The author's preface to this substantial volume explains that its purpose is not to blind the reader with photographic technical information, but rather to offer mountain photography as a 'sport of hobby (which will) add enormously to ... appreciation of the scenery and enjoyment...'. The joys of the Alps were first exploited in the mid-19th century, the area becoming increasingly accessible with the growth of railway travel and (by the 1920s) air travel also. This book, compiled in 1927, would have appealed to the many visitors then venturing into a Europe only recently devastated by the Great War, and rediscovering its possibilities for relaxation and entertainment. Photography was also a popular art form, and the book does in fact offer some practical advice for the keen amateur practitioner.

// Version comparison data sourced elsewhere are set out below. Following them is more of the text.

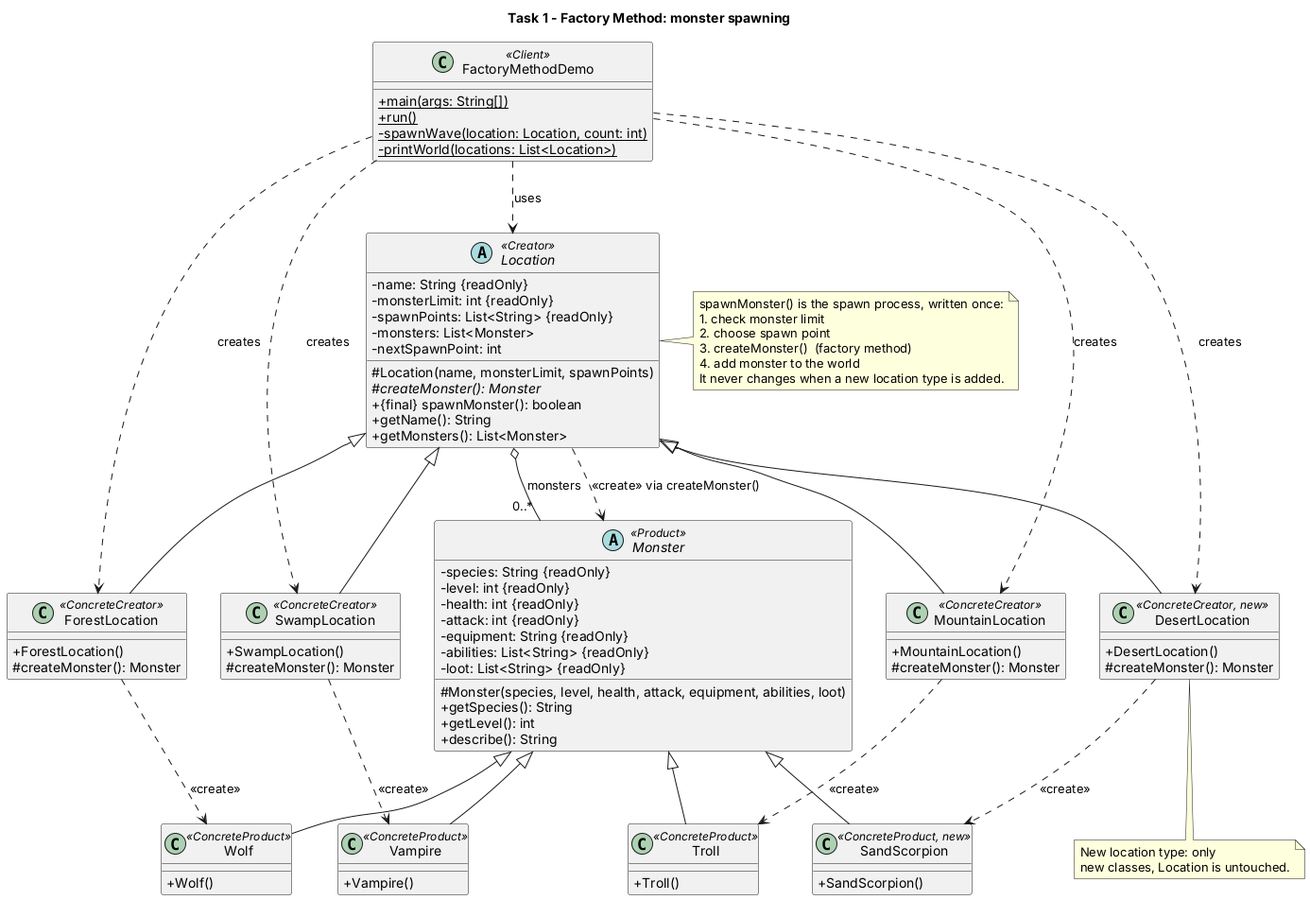
UlianaPostevka06/team_C-Java keeps this PlantUML diagram as Lab10/diagrams/task1_factory_method.png. Above is the earlier version. The source it was exported from:
```plantuml
@startuml task1_factory_method
title Task 1 - Factory Method: monster spawning
skinparam classAttributeIconSize 0
skinparam shadowing false

abstract class Location <<Creator>> {
  - name: String {readOnly}
  - monsterLimit: int {readOnly}
  - spawnPoints: List<String> {readOnly}
  - monsters: List<Monster>
  - nextSpawnPoint: int
  # Location(name, monsterLimit, spawnPoints)
  # {abstract} createMonster(): Monster
  + {final} spawnMonster(): boolean
  + getName(): String
  + getMonsters(): List<Monster>
}

class ForestLocation <<ConcreteCreator>> {
  + ForestLocation()
  # createMonster(): Monster
}

class SwampLocation <<ConcreteCreator>> {
  + SwampLocation()
  # createMonster(): Monster
}

class MountainLocation <<ConcreteCreator>> {
  + MountainLocation()
  # createMonster(): Monster
}

class DesertLocation <<ConcreteCreator, new>> {
  + DesertLocation()
  # createMonster(): Monster
}

abstract class Monster <<Product>> {
  - species: String {readOnly}
  - level: int {readOnly}
  - health: int {readOnly}
  - attack: int {readOnly}
  - equipment: String {readOnly}
  - abilities: List<String> {readOnly}
  - loot: List<String> {readOnly}
  # Monster(species, level, health, attack, equipment, abilities, loot)
  + getSpecies(): String
  + getLevel(): int
  + describe(): String
}

class Wolf <<ConcreteProduct>> {
  + Wolf()
}

class Vampire <<ConcreteProduct>> {
  + Vampire()
}

class Troll <<ConcreteProduct>> {
  + Troll()
}

class SandScorpion <<ConcreteProduct, new>> {
  + SandScorpion()
}

class FactoryMethodDemo <<Client>> {
  + {static} main(args: String[])
  + {static} run()
  - {static} spawnWave(location: Location, count: int)
  - {static} printWorld(locations: List<Location>)
}

Location <|-- ForestLocation
Location <|-- SwampLocation
Location <|-- MountainLocation
Location <|-- DesertLocation

Monster <|-- Wolf
Monster <|-- Vampire
Monster <|-- Troll
Monster <|-- SandScorpion

Location o-- "0..*" Monster : monsters
Location ..> Monster : <<create>> via createMonster()

ForestLocation ..> Wolf : <<create>>
SwampLocation ..> Vampire : <<create>>
MountainLocation ..> Troll : <<create>>
DesertLocation ..> SandScorpion : <<create>>

FactoryMethodDemo ..> Location : uses
FactoryMethodDemo ..> ForestLocation : creates
FactoryMethodDemo ..> SwampLocation : creates
FactoryMethodDemo ..> MountainLocation : creates
FactoryMethodDemo ..> DesertLocation : creates

note right of Location
  spawnMonster() is the spawn process, written once:
  1. check monster limit
  2. choose spawn point
  3. createMonster()  (factory method)
  4. add monster to the world
  It never changes when a new location type is added.
end note

note bottom of DesertLocation
  New location type: only
  new classes, Location is untouched.
end note
@enduml
```
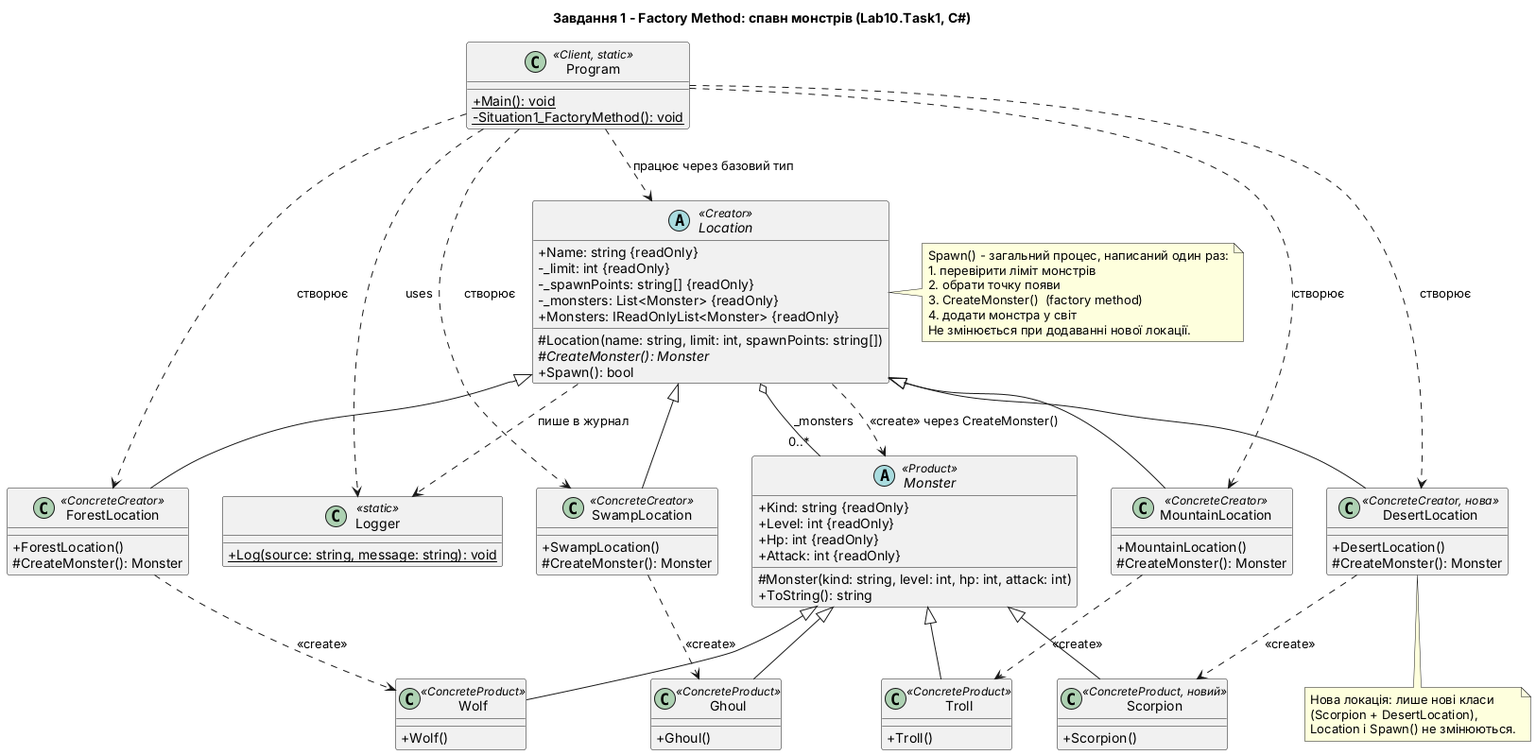
Later version of the same file.

Commit message:
update diagrams for lab10

What changed in the source:
```diff
@@ -1,76 +1,71 @@
-@startuml task1_factory_method
-title Task 1 - Factory Method: monster spawning
+@startuml task1_factory_method_cs
+title Завдання 1 - Factory Method: спавн монстрів (Lab10.Task1, C#)
 skinparam classAttributeIconSize 0
 skinparam shadowing false
 
+class Logger <<static>> {
+  + {static} Log(source: string, message: string): void
+}
+
 abstract class Location <<Creator>> {
-  - name: String {readOnly}
-  - monsterLimit: int {readOnly}
-  - spawnPoints: List<String> {readOnly}
-  - monsters: List<Monster>
-  - nextSpawnPoint: int
-  # Location(name, monsterLimit, spawnPoints)
-  # {abstract} createMonster(): Monster
-  + {final} spawnMonster(): boolean
-  + getName(): String
-  + getMonsters(): List<Monster>
+  + Name: string {readOnly}
+  - _limit: int {readOnly}
+  - _spawnPoints: string[] {readOnly}
+  - _monsters: List<Monster> {readOnly}
+  + Monsters: IReadOnlyList<Monster> {readOnly}
+  # Location(name: string, limit: int, spawnPoints: string[])
+  # {abstract} CreateMonster(): Monster
+  + Spawn(): bool
 }
 
 class ForestLocation <<ConcreteCreator>> {
   + ForestLocation()
-  # createMonster(): Monster
+  # CreateMonster(): Monster
 }
 
 class SwampLocation <<ConcreteCreator>> {
   + SwampLocation()
-  # createMonster(): Monster
+  # CreateMonster(): Monster
 }
 
 class MountainLocation <<ConcreteCreator>> {
   + MountainLocation()
-  # createMonster(): Monster
+  # CreateMonster(): Monster
 }
 
-class DesertLocation <<ConcreteCreator, new>> {
+class DesertLocation <<ConcreteCreator, нова>> {
   + DesertLocation()
-  # createMonster(): Monster
+  # CreateMonster(): Monster
 }
 
 abstract class Monster <<Product>> {
-  - species: String {readOnly}
-  - level: int {readOnly}
-  - health: int {readOnly}
-  - attack: int {readOnly}
-  - equipment: String {readOnly}
-  - abilities: List<String> {readOnly}
-  - loot: List<String> {readOnly}
-  # Monster(species, level, health, attack, equipment, abilities, loot)
-  + getSpecies(): String
-  + getLevel(): int
-  + describe(): String
+  + Kind: string {readOnly}
+  + Level: int {readOnly}
+  + Hp: int {readOnly}
+  + Attack: int {readOnly}
+  # Monster(kind: string, level: int, hp: int, attack: int)
+  + ToString(): string
 }
 
 class Wolf <<ConcreteProduct>> {
   + Wolf()
 }
 
-class Vampire <<ConcreteProduct>> {
-  + Vampire()
+class Ghoul <<ConcreteProduct>> {
+  + Ghoul()
 }
 
 class Troll <<ConcreteProduct>> {
   + Troll()
 }
 
-class SandScorpion <<ConcreteProduct, new>> {
-  + SandScorpion()
+class Scorpion <<ConcreteProduct, новий>> {
+  + Scorpion()
 }
 
-class FactoryMethodDemo <<Client>> {
-  + {static} main(args: String[])
-  + {static} run()
-  - {static} spawnWave(location: Location, count: int)
-  - {static} printWorld(locations: List<Location>)
+class Program <<Client, static>> {
+  + {static} Main(): void
+  - {static} Situation1_FactoryMethod(): void
 }
 
 Location <|-- ForestLocation
@@ -79,35 +74,38 @@
 Location <|-- DesertLocation
 
 Monster <|-- Wolf
-Monster <|-- Vampire
+Monster <|-- Ghoul
 Monster <|-- Troll
-Monster <|-- SandScorpion
+Monster <|-- Scorpion
 
-Location o-- "0..*" Monster : monsters
-Location ..> Monster : <<create>> via createMonster()
+Location o-- "0..*" Monster : _monsters
+Location ..> Monster : <<create>> через CreateMonster()
+Location ..> Logger : пише в журнал
 
 ForestLocation ..> Wolf : <<create>>
-SwampLocation ..> Vampire : <<create>>
+SwampLocation ..> Ghoul : <<create>>
 MountainLocation ..> Troll : <<create>>
-DesertLocation ..> SandScorpion : <<create>>
+DesertLocation ..> Scorpion : <<create>>
 
-FactoryMethodDemo ..> Location : uses
-FactoryMethodDemo ..> ForestLocation : creates
-FactoryMethodDemo ..> SwampLocation : creates
-FactoryMethodDemo ..> MountainLocation : creates
-FactoryMethodDemo ..> DesertLocation : creates
+Program ..> Location : працює через базовий тип
+Program ..> ForestLocation : створює
+Program ..> SwampLocation : створює
+Program ..> MountainLocation : створює
+Program ..> DesertLocation : створює
+Program ..> Logger : uses
 
 note right of Location
-  spawnMonster() is the spawn process, written once:
-  1. check monster limit
-  2. choose spawn point
-  3. createMonster()  (factory method)
-  4. add monster to the world
-  It never changes when a new location type is added.
+  Spawn() - загальний процес, написаний один раз:
+  1. перевірити ліміт монстрів
+  2. обрати точку появи
+  3. CreateMonster()  (factory method)
+  4. додати монстра у світ
+  Не змінюється при додаванні нової локації.
 end note
 
 note bottom of DesertLocation
-  New location type: only
-  new classes, Location is untouched.
+  Нова локація: лише нові класи
+  (Scorpion + DesertLocation),
+  Location і Spawn() не змінюються.
 end note
 @enduml
```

(Ernest) Arthur Gadner (1878-1972) was an English writer who inherited an interest in medieval art and excellent photographic skills from his father, the antiquary Samuel Gardner. He published a number of books on medieval architecture and sculpture, illustrated with many photographs of monuments and important buildings, travelling all over the British Isles and the Continent in pursuance of this interest. He was greatly impressed by the grandeur of the Alps, as his book proves.
Our copy is in excellent general condition, protected by a good dust jacket showing only slight staining towards the lower part of the front cover/spine, and itself protected by an undamaged plastic cover. The book itself is bound in green cloth with gilt lettering and a motif on the front, and title etc in gilt letters on the spine. There are no external signs of wear or use. Inside, the binding is firm with no loose pages; pages are rough cut; page tops gilt. There is some light spotting and browning, particularly of earlier pages, but most of the book is clean and bright. There are 155 B/W photographs, the frontispiece being protected by a tissue guard which is quite badly spotted. A particularly charming pencilled gift inscription dated 2003 is on the front fep.